▶ **Your instructions**
Take each line from the material below that includes the string "href" and copy it.

▶ **Given data**
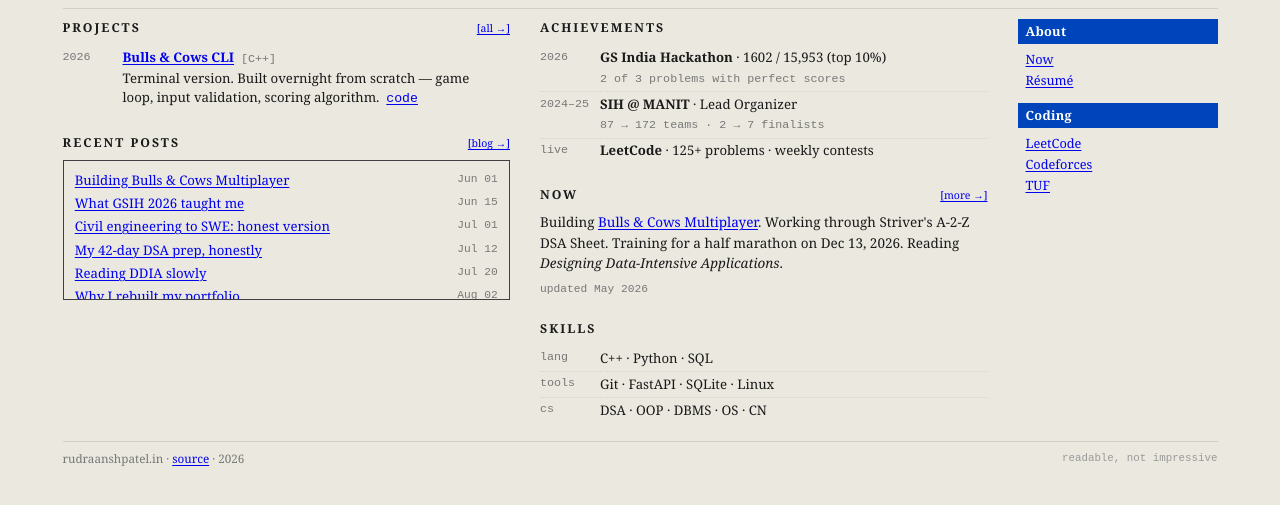
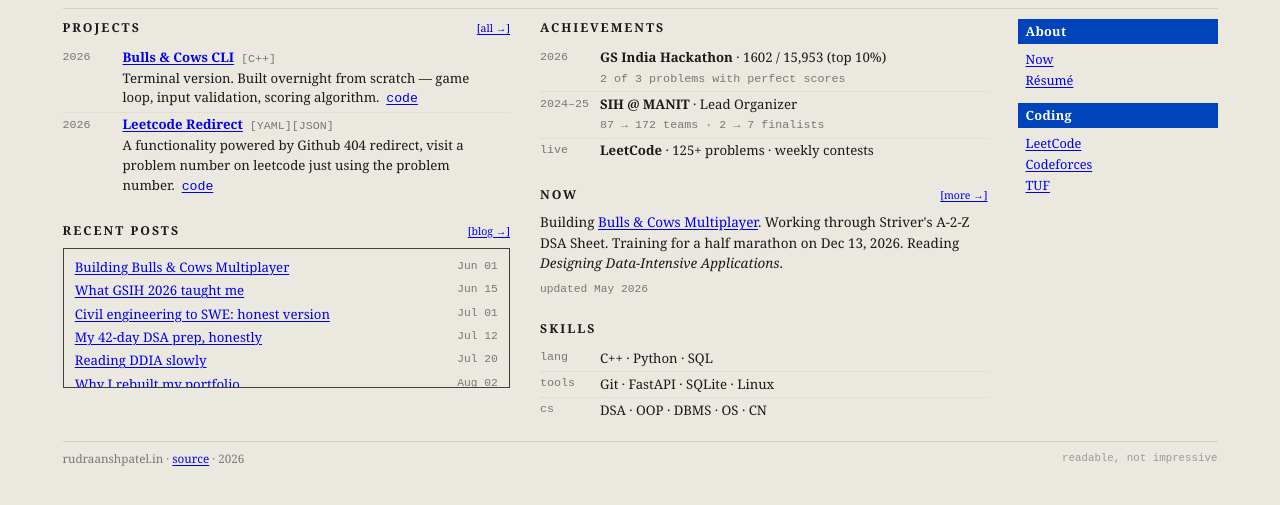
Before and after one commit to rudraanshpatel/rudraanshpatel.github.io, a plain HTML site: page index.html in a window 1280 px wide. Shown: the part 169-674 px from the top of the page. Drawn offline with Linux system fonts and the light colour scheme.

Commit message:
added project to home

```diff
--- a/index.html
+++ b/index.html
@@ -99,6 +99,15 @@
             Terminal version. Built overnight from scratch — game loop, input
             validation, scoring algorithm.
             &nbsp;<span class="mono"><a href="https://github.com/rudraanshpatel/Bulls-and-Cows" target="_blank">code</a></span>
+          </td>
+        </tr>
+        <tr>
+          <td class="year">2026</td>
+          <td>
+            <strong><a href="projects/">Leetcode Redirect</a></strong>
+            &nbsp;<span class="mono dim" style="font-size:0.78rem;">[YAML][JSON]</span><br/>
+            A functionality powered by Github 404 redirect, visit a problem number on leetcode just using the problem number.
+            &nbsp;<span class="mono"><a href="https://github.com/rudraanshpatel/rudraanshpatel.github.io" target="_blank">code</a></span>
           </td>
         </tr>
       </table>
```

▶ **Task output**
             &nbsp;<span class="mono"><a href="https://github.com/rudraanshpatel/Bulls-and-Cows" target="_blank">code</a></span>
+            <strong><a href="projects/">Leetcode Redirect</a></strong>
+            &nbsp;<span class="mono"><a href="https://github.com/rudraanshpatel/rudraanshpatel.github.io" target="_blank">code</a></span>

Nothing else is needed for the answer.